- **Instructions for the task**:
What lines in the entries below contain the word "总体架构"? Copy all of them.

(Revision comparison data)
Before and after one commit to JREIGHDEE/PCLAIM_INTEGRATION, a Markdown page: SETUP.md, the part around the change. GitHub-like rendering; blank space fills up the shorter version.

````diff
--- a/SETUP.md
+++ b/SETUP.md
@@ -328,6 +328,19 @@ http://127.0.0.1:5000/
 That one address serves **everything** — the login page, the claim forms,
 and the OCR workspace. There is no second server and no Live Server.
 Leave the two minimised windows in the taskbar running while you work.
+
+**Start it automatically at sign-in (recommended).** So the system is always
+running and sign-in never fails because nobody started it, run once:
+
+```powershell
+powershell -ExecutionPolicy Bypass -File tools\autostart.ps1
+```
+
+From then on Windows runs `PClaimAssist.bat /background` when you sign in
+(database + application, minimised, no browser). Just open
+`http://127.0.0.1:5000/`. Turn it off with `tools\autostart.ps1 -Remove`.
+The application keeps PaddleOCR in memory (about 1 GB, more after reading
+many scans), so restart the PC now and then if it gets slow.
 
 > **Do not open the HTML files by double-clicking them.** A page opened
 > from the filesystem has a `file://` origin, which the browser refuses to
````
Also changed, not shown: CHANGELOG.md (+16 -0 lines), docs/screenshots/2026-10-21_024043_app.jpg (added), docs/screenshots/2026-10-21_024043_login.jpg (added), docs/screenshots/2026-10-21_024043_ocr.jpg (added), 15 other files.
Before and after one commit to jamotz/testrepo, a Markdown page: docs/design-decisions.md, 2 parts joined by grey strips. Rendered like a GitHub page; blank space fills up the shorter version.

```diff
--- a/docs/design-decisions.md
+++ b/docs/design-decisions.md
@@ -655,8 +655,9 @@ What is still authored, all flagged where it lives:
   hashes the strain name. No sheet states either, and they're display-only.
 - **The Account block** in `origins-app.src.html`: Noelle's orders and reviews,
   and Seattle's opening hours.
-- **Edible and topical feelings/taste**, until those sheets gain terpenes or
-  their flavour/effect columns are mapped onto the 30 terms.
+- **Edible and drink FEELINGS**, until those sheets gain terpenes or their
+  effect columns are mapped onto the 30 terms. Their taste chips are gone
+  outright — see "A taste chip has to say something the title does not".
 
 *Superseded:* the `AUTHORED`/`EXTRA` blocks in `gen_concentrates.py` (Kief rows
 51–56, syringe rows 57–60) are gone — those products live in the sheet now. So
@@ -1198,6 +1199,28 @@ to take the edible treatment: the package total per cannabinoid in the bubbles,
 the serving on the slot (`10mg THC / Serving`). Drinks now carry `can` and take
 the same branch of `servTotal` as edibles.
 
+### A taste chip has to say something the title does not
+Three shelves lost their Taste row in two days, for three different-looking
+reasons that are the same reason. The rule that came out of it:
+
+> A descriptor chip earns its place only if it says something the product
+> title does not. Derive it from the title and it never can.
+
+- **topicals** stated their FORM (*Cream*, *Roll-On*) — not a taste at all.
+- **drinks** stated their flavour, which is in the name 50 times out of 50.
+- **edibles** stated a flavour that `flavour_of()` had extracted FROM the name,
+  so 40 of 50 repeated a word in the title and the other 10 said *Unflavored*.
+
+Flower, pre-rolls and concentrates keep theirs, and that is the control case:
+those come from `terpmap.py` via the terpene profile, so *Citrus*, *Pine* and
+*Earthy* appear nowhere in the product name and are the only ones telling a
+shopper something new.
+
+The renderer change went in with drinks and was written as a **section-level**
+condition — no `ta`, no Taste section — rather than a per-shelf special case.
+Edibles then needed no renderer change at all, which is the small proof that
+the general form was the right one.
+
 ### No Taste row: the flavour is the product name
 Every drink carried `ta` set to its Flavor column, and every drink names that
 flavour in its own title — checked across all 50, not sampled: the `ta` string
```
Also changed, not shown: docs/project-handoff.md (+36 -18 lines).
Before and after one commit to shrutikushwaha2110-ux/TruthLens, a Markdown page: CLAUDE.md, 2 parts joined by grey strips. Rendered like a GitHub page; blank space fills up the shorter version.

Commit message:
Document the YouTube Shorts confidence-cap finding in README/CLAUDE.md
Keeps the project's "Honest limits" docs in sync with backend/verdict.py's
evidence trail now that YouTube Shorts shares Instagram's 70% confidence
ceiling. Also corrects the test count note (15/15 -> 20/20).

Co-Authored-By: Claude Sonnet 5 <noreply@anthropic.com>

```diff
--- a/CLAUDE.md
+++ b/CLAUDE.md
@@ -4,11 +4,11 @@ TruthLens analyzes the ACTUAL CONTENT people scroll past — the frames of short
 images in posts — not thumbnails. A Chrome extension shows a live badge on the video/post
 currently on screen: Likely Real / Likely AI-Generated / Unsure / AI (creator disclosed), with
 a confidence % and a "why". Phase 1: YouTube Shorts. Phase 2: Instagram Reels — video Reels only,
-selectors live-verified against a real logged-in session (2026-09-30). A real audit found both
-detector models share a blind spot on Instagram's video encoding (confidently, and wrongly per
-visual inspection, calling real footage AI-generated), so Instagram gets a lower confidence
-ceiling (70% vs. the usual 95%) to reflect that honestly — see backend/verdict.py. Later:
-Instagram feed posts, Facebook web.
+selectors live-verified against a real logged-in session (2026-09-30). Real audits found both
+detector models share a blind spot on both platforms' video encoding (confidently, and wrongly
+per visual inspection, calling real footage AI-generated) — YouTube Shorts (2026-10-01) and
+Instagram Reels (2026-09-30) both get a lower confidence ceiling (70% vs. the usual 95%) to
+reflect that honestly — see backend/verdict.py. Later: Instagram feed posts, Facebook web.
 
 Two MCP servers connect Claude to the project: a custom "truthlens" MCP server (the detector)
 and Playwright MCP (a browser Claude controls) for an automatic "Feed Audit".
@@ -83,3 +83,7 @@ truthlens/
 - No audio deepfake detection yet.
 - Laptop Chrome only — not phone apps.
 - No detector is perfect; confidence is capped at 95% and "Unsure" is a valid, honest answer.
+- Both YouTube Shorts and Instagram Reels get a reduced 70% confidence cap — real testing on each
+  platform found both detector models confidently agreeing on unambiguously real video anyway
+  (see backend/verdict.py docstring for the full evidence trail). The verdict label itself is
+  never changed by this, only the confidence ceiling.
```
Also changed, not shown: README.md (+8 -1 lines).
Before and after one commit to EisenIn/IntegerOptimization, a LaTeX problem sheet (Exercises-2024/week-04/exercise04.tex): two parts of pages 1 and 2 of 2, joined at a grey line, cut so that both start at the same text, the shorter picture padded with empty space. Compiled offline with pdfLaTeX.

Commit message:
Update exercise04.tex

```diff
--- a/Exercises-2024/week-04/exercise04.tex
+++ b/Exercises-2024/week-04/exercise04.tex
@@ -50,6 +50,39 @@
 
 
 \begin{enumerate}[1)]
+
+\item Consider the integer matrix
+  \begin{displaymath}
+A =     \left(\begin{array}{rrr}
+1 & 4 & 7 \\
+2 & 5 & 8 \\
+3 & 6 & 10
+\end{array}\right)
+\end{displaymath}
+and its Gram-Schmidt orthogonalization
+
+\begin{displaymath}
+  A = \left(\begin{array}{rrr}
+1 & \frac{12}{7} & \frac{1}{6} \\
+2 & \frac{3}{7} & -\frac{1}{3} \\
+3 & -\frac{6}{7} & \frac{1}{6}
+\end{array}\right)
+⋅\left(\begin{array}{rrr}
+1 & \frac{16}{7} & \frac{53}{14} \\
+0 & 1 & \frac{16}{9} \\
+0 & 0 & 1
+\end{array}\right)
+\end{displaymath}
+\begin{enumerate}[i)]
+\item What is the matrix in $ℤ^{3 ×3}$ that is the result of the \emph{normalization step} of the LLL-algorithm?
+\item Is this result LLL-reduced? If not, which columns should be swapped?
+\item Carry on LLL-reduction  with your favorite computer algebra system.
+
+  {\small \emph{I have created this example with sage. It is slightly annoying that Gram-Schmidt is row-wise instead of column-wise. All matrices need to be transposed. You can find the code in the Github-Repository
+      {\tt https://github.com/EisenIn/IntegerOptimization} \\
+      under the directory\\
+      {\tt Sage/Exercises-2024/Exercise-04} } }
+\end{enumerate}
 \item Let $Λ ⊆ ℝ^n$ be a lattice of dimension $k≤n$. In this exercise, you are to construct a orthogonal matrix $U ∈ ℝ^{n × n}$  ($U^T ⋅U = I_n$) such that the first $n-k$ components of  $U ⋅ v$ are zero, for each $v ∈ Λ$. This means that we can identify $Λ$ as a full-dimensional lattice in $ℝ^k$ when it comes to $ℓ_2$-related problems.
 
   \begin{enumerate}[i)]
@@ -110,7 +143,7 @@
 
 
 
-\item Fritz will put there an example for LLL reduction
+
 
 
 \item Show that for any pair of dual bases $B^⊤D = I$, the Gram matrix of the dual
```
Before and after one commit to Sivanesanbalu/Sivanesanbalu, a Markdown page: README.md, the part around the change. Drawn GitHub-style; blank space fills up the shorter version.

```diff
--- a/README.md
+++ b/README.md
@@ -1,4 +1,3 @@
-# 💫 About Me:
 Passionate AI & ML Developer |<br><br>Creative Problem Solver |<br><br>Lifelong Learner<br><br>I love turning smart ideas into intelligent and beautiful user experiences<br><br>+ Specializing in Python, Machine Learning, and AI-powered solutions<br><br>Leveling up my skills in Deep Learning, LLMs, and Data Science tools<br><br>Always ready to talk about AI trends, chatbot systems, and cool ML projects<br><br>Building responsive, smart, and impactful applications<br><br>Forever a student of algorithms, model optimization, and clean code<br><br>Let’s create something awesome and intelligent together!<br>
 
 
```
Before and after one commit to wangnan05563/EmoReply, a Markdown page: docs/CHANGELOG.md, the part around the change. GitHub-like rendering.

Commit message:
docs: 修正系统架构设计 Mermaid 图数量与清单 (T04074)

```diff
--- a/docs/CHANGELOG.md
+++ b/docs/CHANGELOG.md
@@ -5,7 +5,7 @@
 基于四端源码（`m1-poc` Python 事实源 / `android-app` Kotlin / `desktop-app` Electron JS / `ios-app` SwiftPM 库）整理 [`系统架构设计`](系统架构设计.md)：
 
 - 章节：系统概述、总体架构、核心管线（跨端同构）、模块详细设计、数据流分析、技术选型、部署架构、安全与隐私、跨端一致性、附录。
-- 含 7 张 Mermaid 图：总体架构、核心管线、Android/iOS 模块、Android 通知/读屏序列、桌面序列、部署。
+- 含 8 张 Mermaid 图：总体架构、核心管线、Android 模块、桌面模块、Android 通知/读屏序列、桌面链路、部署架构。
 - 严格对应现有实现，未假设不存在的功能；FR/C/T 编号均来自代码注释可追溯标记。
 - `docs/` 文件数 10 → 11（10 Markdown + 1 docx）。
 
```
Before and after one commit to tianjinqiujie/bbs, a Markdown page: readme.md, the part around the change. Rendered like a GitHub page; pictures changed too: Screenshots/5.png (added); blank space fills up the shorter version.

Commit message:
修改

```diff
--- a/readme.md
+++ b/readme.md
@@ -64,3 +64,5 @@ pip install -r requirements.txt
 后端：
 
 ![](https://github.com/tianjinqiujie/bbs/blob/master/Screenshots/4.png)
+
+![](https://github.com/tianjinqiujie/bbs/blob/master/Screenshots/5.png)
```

- **Exercise response**:
 - 章节：系统概述、总体架构、核心管线（跨端同构）、模块详细设计、数据流分析、技术选型、部署架构、安全与隐私、跨端一致性、附录。
-- 含 7 张 Mermaid 图：总体架构、核心管线、Android/iOS 模块、Android 通知/读屏序列、桌面序列、部署。
+- 含 8 张 Mermaid 图：总体架构、核心管线、Android 模块、桌面模块、Android 通知/读屏序列、桌面链路、部署架构。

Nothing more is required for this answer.